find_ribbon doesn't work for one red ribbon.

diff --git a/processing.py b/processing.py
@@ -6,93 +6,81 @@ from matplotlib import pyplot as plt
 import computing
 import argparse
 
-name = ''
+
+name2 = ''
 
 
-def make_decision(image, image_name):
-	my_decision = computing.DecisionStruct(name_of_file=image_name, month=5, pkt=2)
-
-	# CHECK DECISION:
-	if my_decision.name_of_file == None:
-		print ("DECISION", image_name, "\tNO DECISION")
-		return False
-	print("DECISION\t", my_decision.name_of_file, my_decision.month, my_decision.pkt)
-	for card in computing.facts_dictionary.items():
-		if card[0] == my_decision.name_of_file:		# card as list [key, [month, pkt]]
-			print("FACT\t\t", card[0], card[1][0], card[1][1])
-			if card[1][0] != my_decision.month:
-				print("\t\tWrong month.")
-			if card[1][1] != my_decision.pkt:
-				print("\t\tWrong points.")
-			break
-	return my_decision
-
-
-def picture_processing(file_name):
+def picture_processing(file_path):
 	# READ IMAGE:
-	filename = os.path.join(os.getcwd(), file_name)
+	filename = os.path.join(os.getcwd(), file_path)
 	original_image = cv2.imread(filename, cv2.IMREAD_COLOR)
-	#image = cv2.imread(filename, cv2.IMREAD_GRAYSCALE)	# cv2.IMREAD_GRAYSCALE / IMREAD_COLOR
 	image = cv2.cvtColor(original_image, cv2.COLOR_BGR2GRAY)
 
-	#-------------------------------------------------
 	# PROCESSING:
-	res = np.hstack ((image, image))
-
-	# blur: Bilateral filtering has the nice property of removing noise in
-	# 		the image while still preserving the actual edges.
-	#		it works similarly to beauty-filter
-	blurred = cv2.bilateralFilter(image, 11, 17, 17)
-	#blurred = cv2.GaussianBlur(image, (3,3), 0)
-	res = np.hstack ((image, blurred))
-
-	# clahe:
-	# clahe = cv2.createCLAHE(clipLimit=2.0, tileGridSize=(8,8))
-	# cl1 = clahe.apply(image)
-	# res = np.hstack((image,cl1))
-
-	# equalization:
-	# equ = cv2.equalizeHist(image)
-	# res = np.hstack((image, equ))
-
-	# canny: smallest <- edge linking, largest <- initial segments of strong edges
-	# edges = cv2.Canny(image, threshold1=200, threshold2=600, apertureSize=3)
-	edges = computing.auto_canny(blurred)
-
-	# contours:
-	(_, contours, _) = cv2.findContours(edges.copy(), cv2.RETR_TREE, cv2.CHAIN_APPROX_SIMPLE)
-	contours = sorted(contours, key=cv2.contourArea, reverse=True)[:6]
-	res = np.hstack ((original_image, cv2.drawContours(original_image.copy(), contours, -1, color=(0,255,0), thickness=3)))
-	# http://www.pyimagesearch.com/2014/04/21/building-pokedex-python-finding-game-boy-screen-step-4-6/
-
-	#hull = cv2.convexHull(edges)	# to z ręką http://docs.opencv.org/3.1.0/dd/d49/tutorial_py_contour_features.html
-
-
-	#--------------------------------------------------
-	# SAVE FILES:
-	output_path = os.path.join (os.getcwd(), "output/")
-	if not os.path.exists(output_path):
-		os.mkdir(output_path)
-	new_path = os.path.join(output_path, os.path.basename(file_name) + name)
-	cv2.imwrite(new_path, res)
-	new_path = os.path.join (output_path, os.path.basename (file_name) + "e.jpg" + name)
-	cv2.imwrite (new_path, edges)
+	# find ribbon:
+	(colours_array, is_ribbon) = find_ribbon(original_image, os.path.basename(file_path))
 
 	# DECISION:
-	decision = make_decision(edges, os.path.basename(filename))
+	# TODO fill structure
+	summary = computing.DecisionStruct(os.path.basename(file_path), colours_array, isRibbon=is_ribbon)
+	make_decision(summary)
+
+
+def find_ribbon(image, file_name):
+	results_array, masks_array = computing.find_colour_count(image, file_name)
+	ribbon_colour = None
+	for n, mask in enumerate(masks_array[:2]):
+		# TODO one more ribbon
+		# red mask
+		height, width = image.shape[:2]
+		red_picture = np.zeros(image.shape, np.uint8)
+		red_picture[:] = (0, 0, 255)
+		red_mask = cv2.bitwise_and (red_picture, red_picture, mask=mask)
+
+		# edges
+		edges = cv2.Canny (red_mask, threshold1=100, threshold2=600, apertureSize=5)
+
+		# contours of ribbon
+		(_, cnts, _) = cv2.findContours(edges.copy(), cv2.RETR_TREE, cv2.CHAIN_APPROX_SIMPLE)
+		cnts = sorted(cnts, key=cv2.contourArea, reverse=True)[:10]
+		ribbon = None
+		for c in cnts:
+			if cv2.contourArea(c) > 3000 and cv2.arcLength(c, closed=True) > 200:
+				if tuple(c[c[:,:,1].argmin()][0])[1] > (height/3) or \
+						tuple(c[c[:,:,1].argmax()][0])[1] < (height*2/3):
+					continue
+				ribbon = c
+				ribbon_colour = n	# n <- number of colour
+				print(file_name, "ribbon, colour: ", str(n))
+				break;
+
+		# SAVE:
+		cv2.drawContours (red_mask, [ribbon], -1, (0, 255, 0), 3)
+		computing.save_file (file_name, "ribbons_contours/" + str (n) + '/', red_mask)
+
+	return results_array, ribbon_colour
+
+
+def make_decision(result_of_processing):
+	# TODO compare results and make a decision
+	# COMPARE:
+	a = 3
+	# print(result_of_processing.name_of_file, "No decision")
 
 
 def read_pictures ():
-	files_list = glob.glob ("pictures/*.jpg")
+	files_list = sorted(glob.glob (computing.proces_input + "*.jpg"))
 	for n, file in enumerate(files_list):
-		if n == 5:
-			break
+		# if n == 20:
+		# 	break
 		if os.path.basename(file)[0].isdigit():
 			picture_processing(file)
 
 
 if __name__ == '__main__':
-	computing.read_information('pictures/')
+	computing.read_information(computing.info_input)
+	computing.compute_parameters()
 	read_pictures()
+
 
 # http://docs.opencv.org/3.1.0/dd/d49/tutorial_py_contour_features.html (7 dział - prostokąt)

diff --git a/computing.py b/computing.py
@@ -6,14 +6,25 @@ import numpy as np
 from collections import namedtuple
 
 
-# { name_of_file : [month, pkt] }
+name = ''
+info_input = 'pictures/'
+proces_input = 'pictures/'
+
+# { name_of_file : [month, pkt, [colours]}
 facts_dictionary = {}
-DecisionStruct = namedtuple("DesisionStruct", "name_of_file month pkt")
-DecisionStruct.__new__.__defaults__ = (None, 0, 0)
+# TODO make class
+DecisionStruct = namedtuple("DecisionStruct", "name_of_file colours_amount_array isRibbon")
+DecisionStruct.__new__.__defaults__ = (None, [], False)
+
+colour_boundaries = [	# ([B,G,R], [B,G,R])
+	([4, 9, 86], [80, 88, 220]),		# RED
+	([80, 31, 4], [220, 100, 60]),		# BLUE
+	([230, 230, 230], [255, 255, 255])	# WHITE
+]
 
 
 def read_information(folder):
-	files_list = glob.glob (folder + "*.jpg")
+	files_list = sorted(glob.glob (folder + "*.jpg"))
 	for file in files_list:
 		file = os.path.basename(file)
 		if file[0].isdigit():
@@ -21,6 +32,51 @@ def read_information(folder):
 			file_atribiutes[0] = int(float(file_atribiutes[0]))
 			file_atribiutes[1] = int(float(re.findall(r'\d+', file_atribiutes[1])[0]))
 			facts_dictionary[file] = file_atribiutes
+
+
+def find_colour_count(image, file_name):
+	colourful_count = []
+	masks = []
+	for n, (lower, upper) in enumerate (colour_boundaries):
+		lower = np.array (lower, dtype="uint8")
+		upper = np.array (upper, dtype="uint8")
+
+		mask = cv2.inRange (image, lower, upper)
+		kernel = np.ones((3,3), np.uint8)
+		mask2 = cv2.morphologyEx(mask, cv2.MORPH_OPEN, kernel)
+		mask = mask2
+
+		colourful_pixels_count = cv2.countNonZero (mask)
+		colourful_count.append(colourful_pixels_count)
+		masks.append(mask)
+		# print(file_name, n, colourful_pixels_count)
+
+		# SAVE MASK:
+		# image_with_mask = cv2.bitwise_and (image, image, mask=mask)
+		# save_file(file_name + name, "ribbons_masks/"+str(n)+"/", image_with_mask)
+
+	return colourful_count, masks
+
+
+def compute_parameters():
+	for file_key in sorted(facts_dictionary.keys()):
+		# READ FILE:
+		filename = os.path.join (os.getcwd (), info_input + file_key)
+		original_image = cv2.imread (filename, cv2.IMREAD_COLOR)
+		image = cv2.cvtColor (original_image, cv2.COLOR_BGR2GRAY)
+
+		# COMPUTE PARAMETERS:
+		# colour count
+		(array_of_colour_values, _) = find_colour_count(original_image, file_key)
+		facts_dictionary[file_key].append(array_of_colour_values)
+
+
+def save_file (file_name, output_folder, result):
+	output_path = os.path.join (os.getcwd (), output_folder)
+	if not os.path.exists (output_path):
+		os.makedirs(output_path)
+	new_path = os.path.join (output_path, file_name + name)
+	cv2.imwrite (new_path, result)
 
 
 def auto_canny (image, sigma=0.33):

+ + + + +

#### [Try it]
List all lines from the entries that include the word "return".

#### [Problem solution]
-		return False
-	return my_decision
+	return results_array, ribbon_colour
+	return colourful_count, masks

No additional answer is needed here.